Mission of the Anne Frank House
The Anne Frank House is an independent organisation dedicated to the preservation of the place where Anne Frank went into hiding and wrote her diary during the Second World War. The organisation brings the life story and the work of Anne Frank to the attention of as many people as possible worldwide, partly with the aim of raising awareness of the dangers of antisemitism, racism and discrimination and the importance of freedom, equal rights and democracy.
Read more about the way we interpret our mission in our annual report.
Also read the 2018 Annual Report (pdf)
The strategic goals of the Anne Frank House are inspired by its mission, which essentially consists of two main tasks: informing the public, and education. These tasks are closely related.

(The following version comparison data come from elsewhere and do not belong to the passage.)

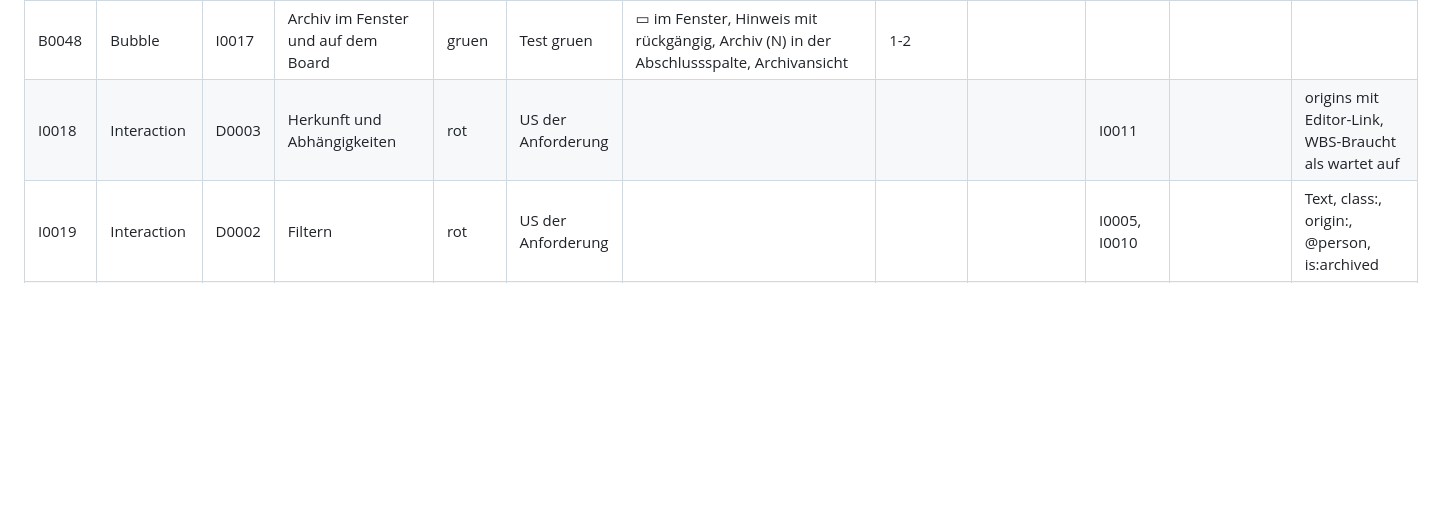
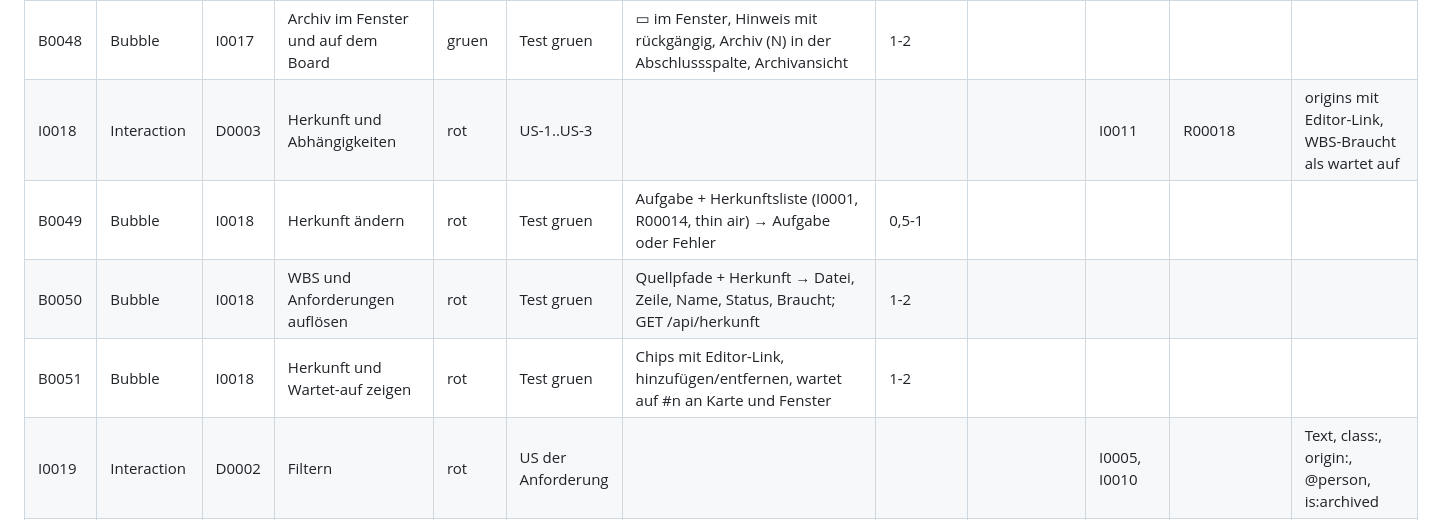
Before and after one commit to stho32/kanbanD, a Markdown page: Dokumentation/Planung/kanbanD.md, the part around the change. GitHub-like rendering; blank space fills up the shorter version.

Commit message:
[R00018] Anforderung Herkunft und Abhängigkeiten, Bubbles
Co-Authored-By: Claude Opus 5.5 (1M context) <noreply@anthropic.com>

```diff
--- a/Dokumentation/Planung/kanbanD.md
+++ b/Dokumentation/Planung/kanbanD.md
@@ -86,7 +86,10 @@ zuletzt: 2026-10-18
 | I0017 | Interaction | D0003 | Archivieren und zurückholen | gruen | US-1..US-3 |  |  |  | I0011 | R00017 |  |
 | B0047 | Bubble | I0017 | Archivieren über die API | gruen | Test gruen | archivieren (Datum, laufende Timer stoppen) / zurückholen → Aufgabendatei, ein Commit | 0,5-1 |  |  |  |  |
 | B0048 | Bubble | I0017 | Archiv im Fenster und auf dem Board | gruen | Test gruen | ▭ im Fenster, Hinweis mit rückgängig, Archiv (N) in der Abschlussspalte, Archivansicht | 1-2 |  |  |  |  |
-| I0018 | Interaction | D0003 | Herkunft und Abhängigkeiten | rot | US der Anforderung |  |  |  | I0011 |  | origins mit Editor-Link, WBS-Braucht als wartet auf |
+| I0018 | Interaction | D0003 | Herkunft und Abhängigkeiten | rot | US-1..US-3 |  |  |  | I0011 | R00018 | origins mit Editor-Link, WBS-Braucht als wartet auf |
+| B0049 | Bubble | I0018 | Herkunft ändern | rot | Test gruen | Aufgabe + Herkunftsliste (I0001, R00014, thin air) → Aufgabe oder Fehler | 0,5-1 |  |  |  |  |
+| B0050 | Bubble | I0018 | WBS und Anforderungen auflösen | rot | Test gruen | Quellpfade + Herkunft → Datei, Zeile, Name, Status, Braucht; GET /api/herkunft | 1-2 |  |  |  |  |
+| B0051 | Bubble | I0018 | Herkunft und Wartet-auf zeigen | rot | Test gruen | Chips mit Editor-Link, hinzufügen/entfernen, wartet auf #n an Karte und Fenster | 1-2 |  |  |  |  |
 | I0019 | Interaction | D0002 | Filtern | rot | US der Anforderung |  |  |  | I0005, I0010 |  | Text, class:, origin:, @person, is:archived |
 | I0020 | Interaction | D0004 | Aufgabenliste und Board-Zuordnung | rot | US der Anforderung |  |  |  | I0008, I0017 |  | alle Aufgaben, ohne Board, Archiv; auf Board legen und abnehmen |
 | I0021 | Interaction | D0005 | Personenübersicht | rot | US der Anforderung |  |  |  | I0014 |  |  |
```
Also changed, not shown: Anforderungen/R00018-herkunft-und-abhaengigkeiten.md (added, +57 -0 lines), Anforderungen/user-stories/R00018.md (added, +23 -0 lines).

The Anne Frank House
The Anne Frank House is a museum with a story behind it. The visitors experience this story through quotes, photos, film clips, and original items, such as the bookcase, the pictures in Anne’s room, and the diaries. The atmosphere in the museum is authentic and subdued.
Preserving the hiding place and opening it to the public is one of the main goals of the organisation.

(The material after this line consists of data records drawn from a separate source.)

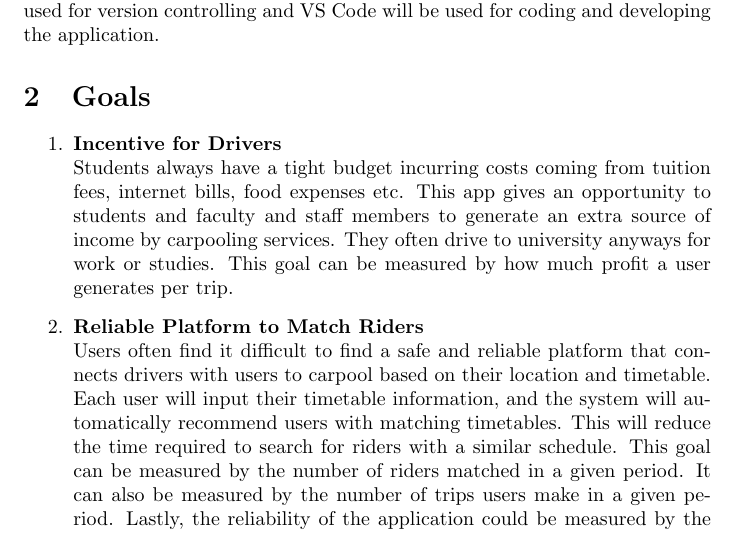
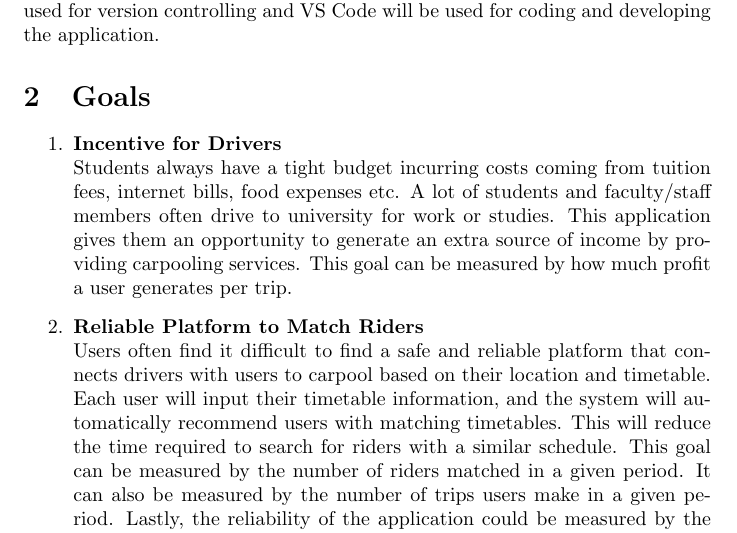
Before and after one commit to hitchly/hitchly, a LaTeX document (docs/ProblemStatementAndGoals/ProblemStatement.tex): part of page 3 of 5, cut so that both start at the same text. Compiled offline with pdfLaTeX.

Commit message:
Changed wording #2

```diff
--- a/docs/ProblemStatementAndGoals/ProblemStatement.tex
+++ b/docs/ProblemStatementAndGoals/ProblemStatement.tex
@@ -96,7 +96,7 @@ This application will be compatible on all mobile devices. It will also be suppo
 \section{Goals}
 \begin{enumerate}
 \item \textbf{Incentive for Drivers}\\
-Students always have a tight budget incurring costs coming from tuition fees, internet bills, food expenses etc. This app gives an opportunity to students and faculty and staff members to generate an extra source of income by carpooling services. They often drive to university anyways for work or studies. This goal can be measured by how much profit a user generates per trip.
+Students always have a tight budget incurring costs coming from tuition fees, internet bills, food expenses etc. A lot of students and faculty/staff members often drive to university for work or studies. This application gives them an opportunity to generate an extra source of income by providing carpooling services. This goal can be measured by how much profit a user generates per trip.
 
 \item \textbf{Reliable Platform to Match Riders} \\
 Users often find it difficult to find a safe and reliable platform that connects drivers with users to carpool based on their location and timetable. Each user will input their timetable information, and the system will automatically recommend users with matching timetables. This will reduce the time required to search for riders with a similar schedule. This goal can be measured by the number of riders matched in a given period. It can also be measured by the number of trips users make in a given period. Lastly, the reliability of the application could be measured by the success of the McMaster affiliated email verification step during account registration.
```
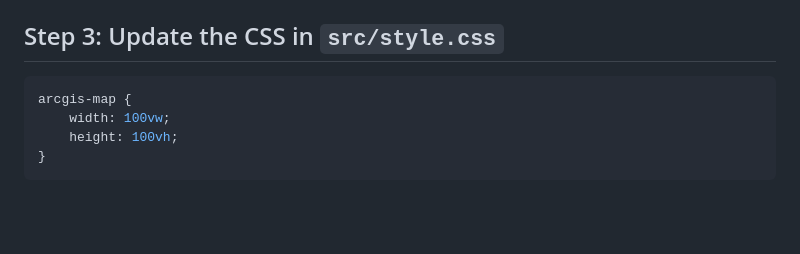
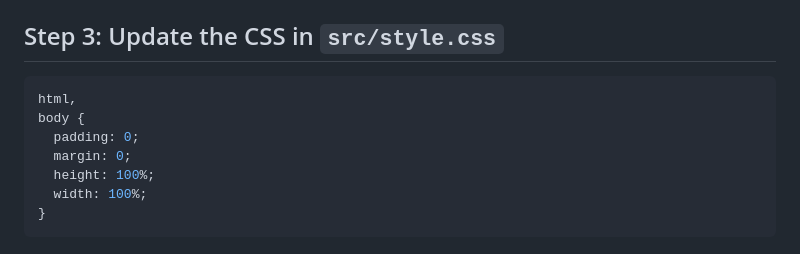
Before and after one commit to nirvik-d/ArcGISWebSamples, a Markdown page: DotDensity/README.md, the part around the change. GitHub-like rendering; blank space fills up the shorter version.

````diff
--- a/DotDensity/README.md
+++ b/DotDensity/README.md
@@ -48,9 +48,12 @@ npm install
 
 ## Step 3: Update the CSS in `src/style.css`
 ```css
-arcgis-map {
-    width: 100vw;
-    height: 100vh;
+html,
+body {
+  padding: 0;
+  margin: 0;
+  height: 100%;
+  width: 100%;
 }
 ```
 
````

Collection and research
The Secret Annex and the diaries of Anne Frank are the main elements of the Anne Frank collection. Of course, the collection also contains other special items, such as letters, pictures, and objects belonging to the Frank family, the other people in hiding, and the people who helped them. The Anne Frank House manages the collection and carries out historical research.

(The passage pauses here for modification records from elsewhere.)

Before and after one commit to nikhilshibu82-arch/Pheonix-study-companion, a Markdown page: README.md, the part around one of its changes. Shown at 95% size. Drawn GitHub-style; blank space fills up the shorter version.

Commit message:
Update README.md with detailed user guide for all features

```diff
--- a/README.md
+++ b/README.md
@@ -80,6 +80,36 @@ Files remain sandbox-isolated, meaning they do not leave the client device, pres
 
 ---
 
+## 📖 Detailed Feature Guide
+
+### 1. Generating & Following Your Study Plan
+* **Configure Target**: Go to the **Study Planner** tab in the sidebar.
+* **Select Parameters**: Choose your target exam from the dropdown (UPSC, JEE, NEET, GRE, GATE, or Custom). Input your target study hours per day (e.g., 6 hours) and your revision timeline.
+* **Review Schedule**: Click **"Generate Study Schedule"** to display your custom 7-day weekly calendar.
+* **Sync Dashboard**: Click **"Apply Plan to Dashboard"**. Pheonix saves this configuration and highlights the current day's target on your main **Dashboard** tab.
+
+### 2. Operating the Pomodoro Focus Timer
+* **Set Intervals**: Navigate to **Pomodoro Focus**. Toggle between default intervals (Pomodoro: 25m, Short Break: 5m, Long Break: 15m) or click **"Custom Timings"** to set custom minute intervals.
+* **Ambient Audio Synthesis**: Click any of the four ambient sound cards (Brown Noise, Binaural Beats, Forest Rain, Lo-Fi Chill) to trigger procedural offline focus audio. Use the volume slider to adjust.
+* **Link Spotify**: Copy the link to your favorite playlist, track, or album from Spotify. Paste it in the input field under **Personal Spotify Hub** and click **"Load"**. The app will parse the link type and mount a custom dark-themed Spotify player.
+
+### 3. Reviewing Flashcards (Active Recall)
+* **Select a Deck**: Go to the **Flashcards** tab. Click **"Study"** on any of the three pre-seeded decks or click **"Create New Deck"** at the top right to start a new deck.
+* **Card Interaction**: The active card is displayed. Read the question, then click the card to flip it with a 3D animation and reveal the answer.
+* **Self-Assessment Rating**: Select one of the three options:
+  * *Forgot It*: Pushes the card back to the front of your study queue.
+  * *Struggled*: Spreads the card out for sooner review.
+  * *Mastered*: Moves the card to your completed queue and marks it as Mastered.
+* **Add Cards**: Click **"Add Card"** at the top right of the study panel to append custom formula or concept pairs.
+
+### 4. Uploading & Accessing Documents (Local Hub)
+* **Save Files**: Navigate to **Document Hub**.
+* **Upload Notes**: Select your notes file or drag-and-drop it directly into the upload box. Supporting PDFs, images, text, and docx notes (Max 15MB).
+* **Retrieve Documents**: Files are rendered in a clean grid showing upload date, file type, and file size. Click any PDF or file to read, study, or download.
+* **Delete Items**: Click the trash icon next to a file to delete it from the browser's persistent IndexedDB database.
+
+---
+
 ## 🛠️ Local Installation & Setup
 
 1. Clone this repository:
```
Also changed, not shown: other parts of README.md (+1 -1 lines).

The Anne Frank House develops educational programmes and products, based on Anne’s life story. The material inspires young people from around the world and links into their lives.
In the life of Anne Frank, antisemitism, prejudice, unequal treatment, and the denial of human rights played an important role. The Anne Frank House puts these issues on the table to make young people aware of them and to change their attitude and view of the world.
Anne Frank Youth Network
Every year, we invite young people between the ages of 16 and 20 to get involved in the fight against prejudice and discrimination. When they join our Youth Team, they automatically become part of the Anne Frank Youth Network.
Teachers and other professionals
Teachers are frequently confronted with discrimination, prejudice, and stereotypes in their classrooms. And how do you cover topics such as the Holocaust and the persecution of the Jews in your lessons? Thousands of teachers in the Netherlands and abroad participate in our meetings, training courses, and workshops and become better equipped at handling these topics.
In addition, we provide training courses for other professionals dealing with the same issues, for instance within the police force or football clubs.
In over 70 countries the Anne Frank House is involved in telling the story of Anne Frank. We produce travelling exhibitions and do educational projects with our partners.
How it all started
Who we are